Well, another Acoustic Festival of Britain under the collective Festivals For All belts. We do like this festival; small and friendly but with a quality of facilities, plus scope and depth of artists, that put many larger events to shame. This year was no exception, despite the high winds! Remember that apart from quality, the common thread is the acoustic element. The thrill of watching some of the most respected artists around performing their material in an acoustic format can be truly awe-inspiring. Once again Acoustic Fest provided a superb event.

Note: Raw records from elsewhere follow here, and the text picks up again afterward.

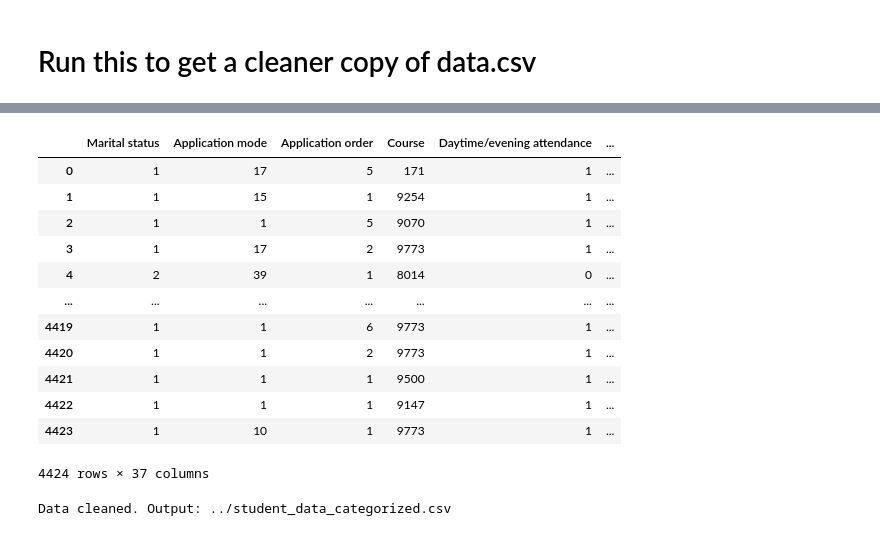
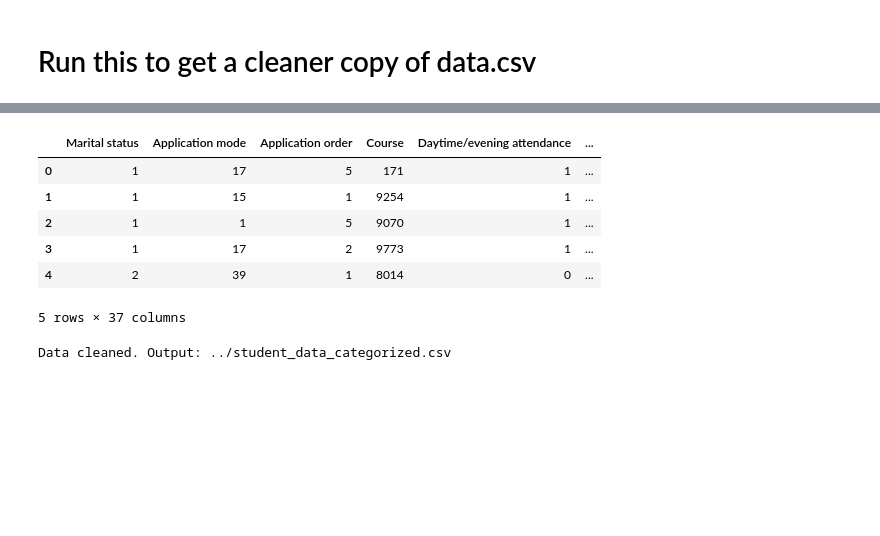
Before and after one commit to atile4/math-9-final-project, a Jupyter notebook: scripts/convert_to_category.ipynb, the cells around one changed output, grey strips where cells are left out. Drawn from its saved outputs; the diff is of its cells as text; code cells hidden in the pictures; blank space fills up the shorter version.

```diff
--- a/scripts/convert_to_category.ipynb
+++ b/scripts/convert_to_category.ipynb
@@ -5,21 +28,16 @@ import pandas as pd
 # %%
 # notes: some column names were improperly formatted/mispelt. Had to fix manually through the .csv file.
 df = pd.read_csv("../data.csv", sep=';')
-df
+df.columns = df.columns.str.strip()
+df.head()
 # %% [output]
 |  | Marital status | Application mode | Application order | Course | Daytime/evening attendance | ... |
 | 0 | 1 | 17 | 5 | 171 | 1 | ... |
 | 1 | 1 | 15 | 1 | 9254 | 1 | ... |
 | 2 | 1 | 1 | 5 | 9070 | 1 | ... |
 | 3 | 1 | 17 | 2 | 9773 | 1 | ... |
 | 4 | 2 | 39 | 1 | 8014 | 0 | ... |
-| ... | ... | ... | ... | ... | ... | ... |
-| 4419 | 1 | 1 | 6 | 9773 | 1 | ... |
-| 4420 | 1 | 1 | 2 | 9773 | 1 | ... |
-| 4421 | 1 | 1 | 1 | 9500 | 1 | ... |
-| 4422 | 1 | 1 | 1 | 9147 | 1 | ... |
-| 4423 | 1 | 10 | 1 | 9773 | 1 | ... |
-4424 rows × 37 columns
+5 rows × 37 columns
 # %%
 # converting processed data to categorical data for easier visualization
 # categories taken from: https://archive.ics.uci.edu/dataset/697/predict+students+dropout+and+academic+success
```
Also changed, not shown: parts of 4 cells of this notebook.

Friday was a great day, checked out the excellent facilities provided at the festivals home of Uttoxeter Racecourse to find the site buzzing to an eclectic mix of food and craft stalls, numerous stages, and a huge bar stage marquee (plus another large bar tent if mobility proved an issue for whatever reason!).
Cerys Matthews performed an excellent set, with key elements performed in the welsh language. There can't be many artists confident and talented enough to get a main stage festival crowd singing chorus lines in Welsh. Spellbinding fragile songs in any language. Stunning.

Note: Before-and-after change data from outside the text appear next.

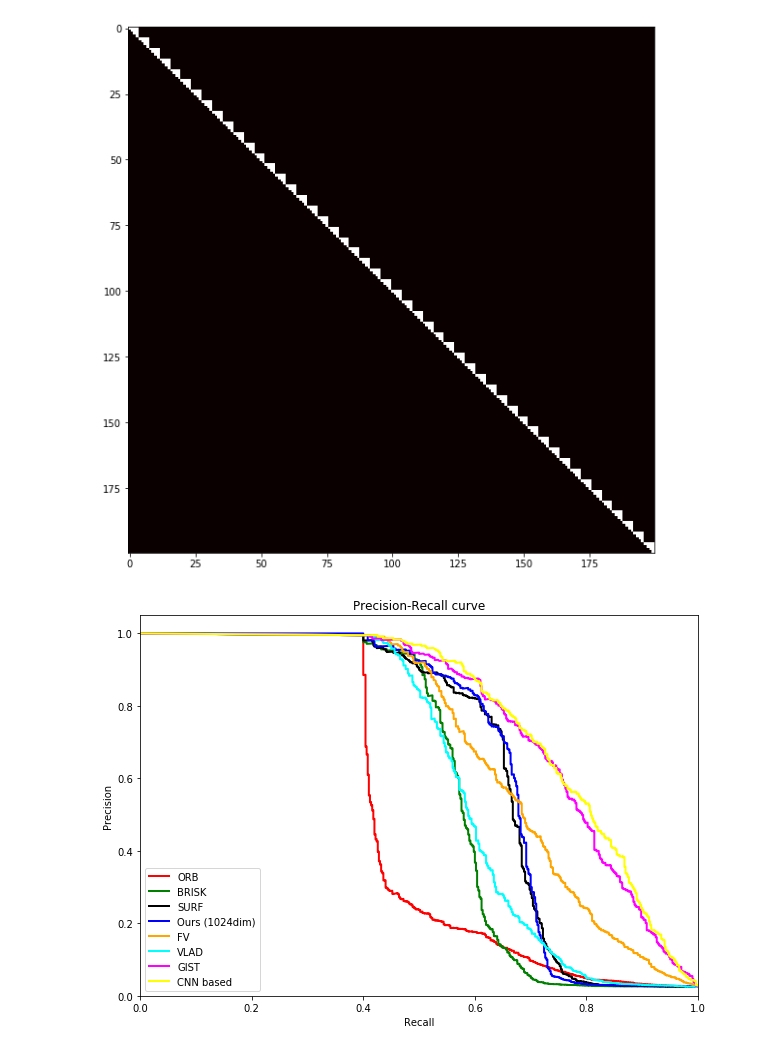
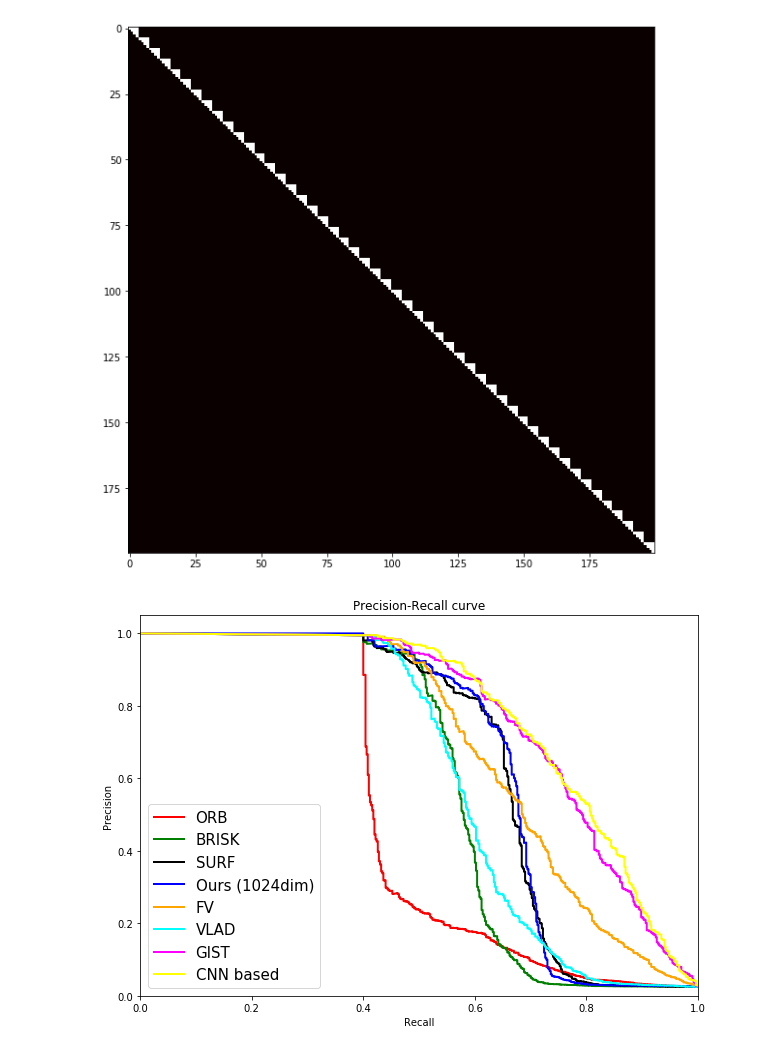
Before and after one commit to JustWon/LC_Result_Analysis, a Jupyter notebook: 20171007 Experiment for KA-East.ipynb, the cells around one changed output. Cells and saved outputs as stored; diff of their text form; code cells hidden in the pictures.

Commit message:
legend size change

```diff
--- a/20171007 Experiment for KA-East.ipynb
+++ b/20171007 Experiment for KA-East.ipynb
@@ -137,35 +137,35 @@ mat_contents = sio.loadmat('vlfeat_results/20171006/vlad_KA(East)_corr_matrix.ma
 corr_matrix = mat_contents['corr_matrix']
 vlad_result = PrecisionRecallCurve(GT_corr_mat, corr_matrix)
 plt.plot(vlad_result[1], vlad_result[0], lw=2, color='cyan', label='VLAD')
 ap_results['VLAD'] = vlad_result[2]
 
 mat_contents = sio.loadmat('gistdesc_results/gistdesc_KA(East).mat')
 corr_matrix = mat_contents['est_corr_mat']
 gist_result = PrecisionRecallCurve(GT_corr_mat, corr_matrix)
 plt.plot(gist_result[1], gist_result[0], lw=2, color='magenta', label='GIST')
 ap_results['GIST'] = gist_result[2]
 
 corr_matrix = np.loadtxt('cnnbased_results/cnnbased_KA(East).txt')
 cnnbased_result = PrecisionRecallCurve(GT_corr_mat, corr_matrix)
 plt.plot(cnnbased_result[1], cnnbased_result[0], lw=2, color='yellow', label='CNN based')
 ap_results['CNN_based'] = cnnbased_result[2]
 
 
 # mat_contents = sio.loadmat('vlfeat_results/20171006/bovw_NC_corr_matrix.mat')
 # corr_matrix = mat_contents['corr_matrix']
 # vlad_result = PrecisionRecallCurve(GT_corr_mat, corr_matrix)
 # plt.plot(vlad_result[1], vlad_result[0], lw=2, color='magenta', label='SIFT (vlfeat)'+ " "+  str(vlad_result[2]))
 
 
 plt.xlabel('Recall')
 plt.ylabel('Precision')
 plt.ylim([0.0, 1.05])
 plt.xlim([0.0, 1.0])
 plt.title('Precision-Recall curve')
-plt.legend(loc="lower left")
+plt.legend(loc="lower left", prop={'size':15})
 plt.show()
 # %% [output]
-[figure, old version]
+[figure, new version]
 # %%
 DataFrame([ap_results], columns=ap_results.keys())
 # %% [output]
```
Also changed, not shown: 3 other files.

Main stage headliners Hayseed Dixie closed the day with another polished performance that had the crowd rocking. Enhanced with entertaining banter, they had the place kicking. FFA were lucky enough to be side stage for this set (oh yes!!!!) and the effortless musicianship of these guys is outstanding close up. A true festival favourite, and no wonder.
On the smaller stages we were blown away by a great band called Tilted Smile; absolutely splendid and one we tip for the future. They are on the road currently so catch them now before they become massive.

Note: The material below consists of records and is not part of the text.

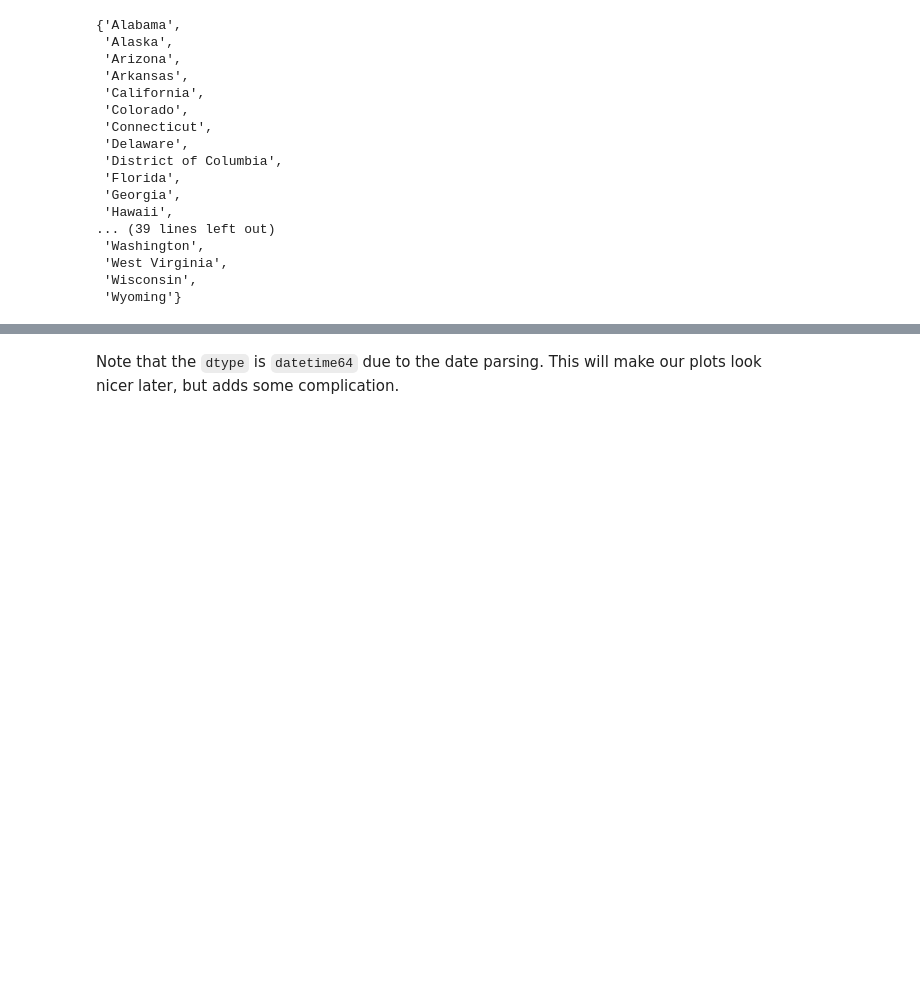
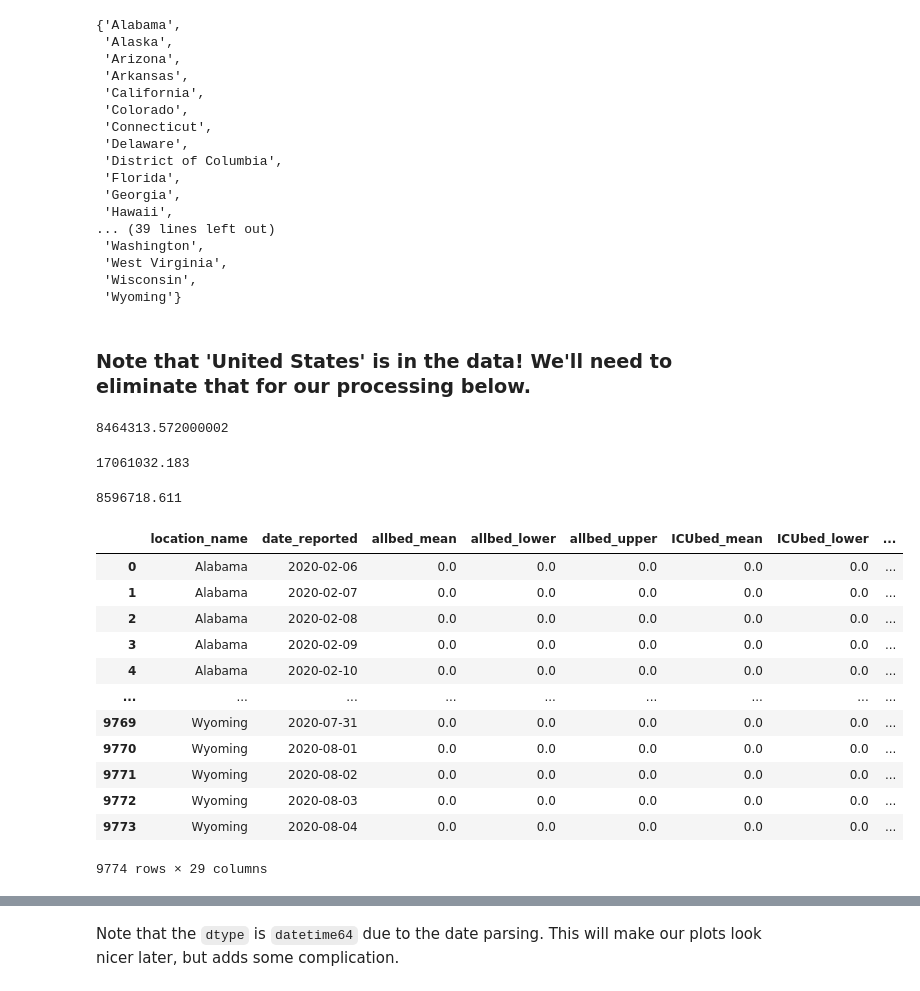
Before and after one commit to sawyerap/PythonDataViz, a Jupyter notebook: COVID.ipynb, the cells around one changed output, grey strips where cells are left out. Saved outputs shown, nothing was run; the diff lists cells and outputs as text; code cells hidden in the pictures; blank space fills up the shorter version.

```diff
--- a/COVID.ipynb
+++ b/COVID.ipynb
@@ -52,3 +52,35 @@ set(df.location_name)
  'West Virginia',
  'Wisconsin',
  'Wyoming'}
+# %% [markdown]
+### Note that 'United States' is in the data!  We'll need to eliminate that for our processing below.
+# %%
+df[df['location_name']=='United States of America']['totdea_mean'].sum()
+# %% [output]
+8464313.572000002
+# %%
+df['totdea_mean'].sum()
+# %% [output]
+17061032.183
+# %%
+df[~(df['location_name']=='United States of America')]['totdea_mean'].sum()
+# %% [output]
+8596718.611
+# %%
+df_states = df[~(df['location_name']=='United States of America')]
+df_states.reset_index(inplace=True, drop=True)
+df_states
+# %% [output]
+|  | location_name | date_reported | allbed_mean | allbed_lower | allbed_upper | ICUbed_mean | ICUbed_lower | ... |
+| 0 | Alabama | 2020-02-06 | 0.0 | 0.0 | 0.0 | 0.0 | 0.0 | ... |
+| 1 | Alabama | 2020-02-07 | 0.0 | 0.0 | 0.0 | 0.0 | 0.0 | ... |
+| 2 | Alabama | 2020-02-08 | 0.0 | 0.0 | 0.0 | 0.0 | 0.0 | ... |
+| 3 | Alabama | 2020-02-09 | 0.0 | 0.0 | 0.0 | 0.0 | 0.0 | ... |
+| 4 | Alabama | 2020-02-10 | 0.0 | 0.0 | 0.0 | 0.0 | 0.0 | ... |
+| ... | ... | ... | ... | ... | ... | ... | ... | ... |
+| 9769 | Wyoming | 2020-07-31 | 0.0 | 0.0 | 0.0 | 0.0 | 0.0 | ... |
+| 9770 | Wyoming | 2020-08-01 | 0.0 | 0.0 | 0.0 | 0.0 | 0.0 | ... |
+| 9771 | Wyoming | 2020-08-02 | 0.0 | 0.0 | 0.0 | 0.0 | 0.0 | ... |
+| 9772 | Wyoming | 2020-08-03 | 0.0 | 0.0 | 0.0 | 0.0 | 0.0 | ... |
+| 9773 | Wyoming | 2020-08-04 | 0.0 | 0.0 | 0.0 | 0.0 | 0.0 | ... |
+9774 rows × 29 columns
```
Also changed, not shown: parts of 16 cells of this notebook, 2 other files.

The night was rounded off by a typically entertaining and bizarre set from The Big Fibbers. These guys performed around three sets per day over the weekend – and no wonder. FFA will forgive them for not laughing at our response to their song banter 'What does a cowboy fly keep in its saddle bag?' .... 'Three pairs of clean socks' being our reply! Yep they are that kind of band. It was that kind of night.
Again a feast of great music on Saturday, and again the old festival dilemma of who to see / who to sacrifice… Sadly we missed Ghost Trains, but word on the streets tell us they performed a typically excellent set. We were gutted to discover that due to a family illness, Aziz was unable to appear. If you have never seen this guy you have missed a treat – brilliant musicianship. Hope all is well mate.
Every festival has a least one ‘festival moment’. If you are very lucky and in the right place at the right time, there may be many; those times where the hairs on the back of your neck stand on end. Such was the performance by Fish. A true giant of a man both musically and physically, Fish decided to leap the barrier & wander amongst a stunned main stage crowd, radio mike in hand. He sung one of the many songs from his extensive repertoire about the complexity of The Human Condition. Standing head & shoulders above most of the crowd it was a magical moment. You could hear a pin drop. Great stuff.
The Quireboys were equally stunning, performing as an acoustic six piece – a scoop for Acoustic Fest. Their set typified what makes this festival special – hearing their brand of rock & roll played as it was originally written , acoustically, really brought out the depth, complexity, and talent of this splendid outfit.
A moving set from John Parr was immediately followed by Steve Harley to close the main stage. Accompanied by a stripped down Cockney Rebel (violin and keyboards) their set was electric with some of the best musical virtuosity seen all weekend.
Sunday was the day of The Gales. They practiced on the FFA tent throughout Saturday night leaving us bruised and battered, and rolled on to pick a fight with the huge main bar marquee mid morning. Gale one – Marquee nil. Half the arena was closed whilst the fire brigade dropped the beast on health and safety grounds. The Acoustic Fest crew are an unflappable lot and the acts and timing schedules were quickly rearranged and communicated. Sadly some of the artists scheduled for the larger tents found themselves playing in tents a tenth of the capacity. But Bulldog Spirit and all that.
The Strawbs; what old stagers, they sailed through their excellent set with a laconic air and easy humour that was a privilege to witness. Likewise The Spinners – appearing especially at the Acoustic Fest for a lifetime achievement award. The classic hits just flowed.
Fairport Convention – polished, faultless, consummate professionals – a wonderful set which united the crowd / backstage / the band. ‘When my time is up I’m gonna see all my friends’. Indeed.
Caught Nik Kershaw perform a masterly selection of memorable songs, and the main stage bill was completed by Quill who performed an ideal set for closing a festival – excellently rendered covers and original material which sent the crowd away dancing and happy.
The night was rounded off on a side stage by The Re-entrants who, as in 2010, provided a hugely entertaining rendition of classic sing-along songs on Ukulele’s. These guys are first rate musicians and very very funny. Any event organizer wishing for an act to close a stage (particularly a bar stage!) could do a lot worse than book these guys. Good Times.
Stopped to buy a new tent on the way home. Worth every penny.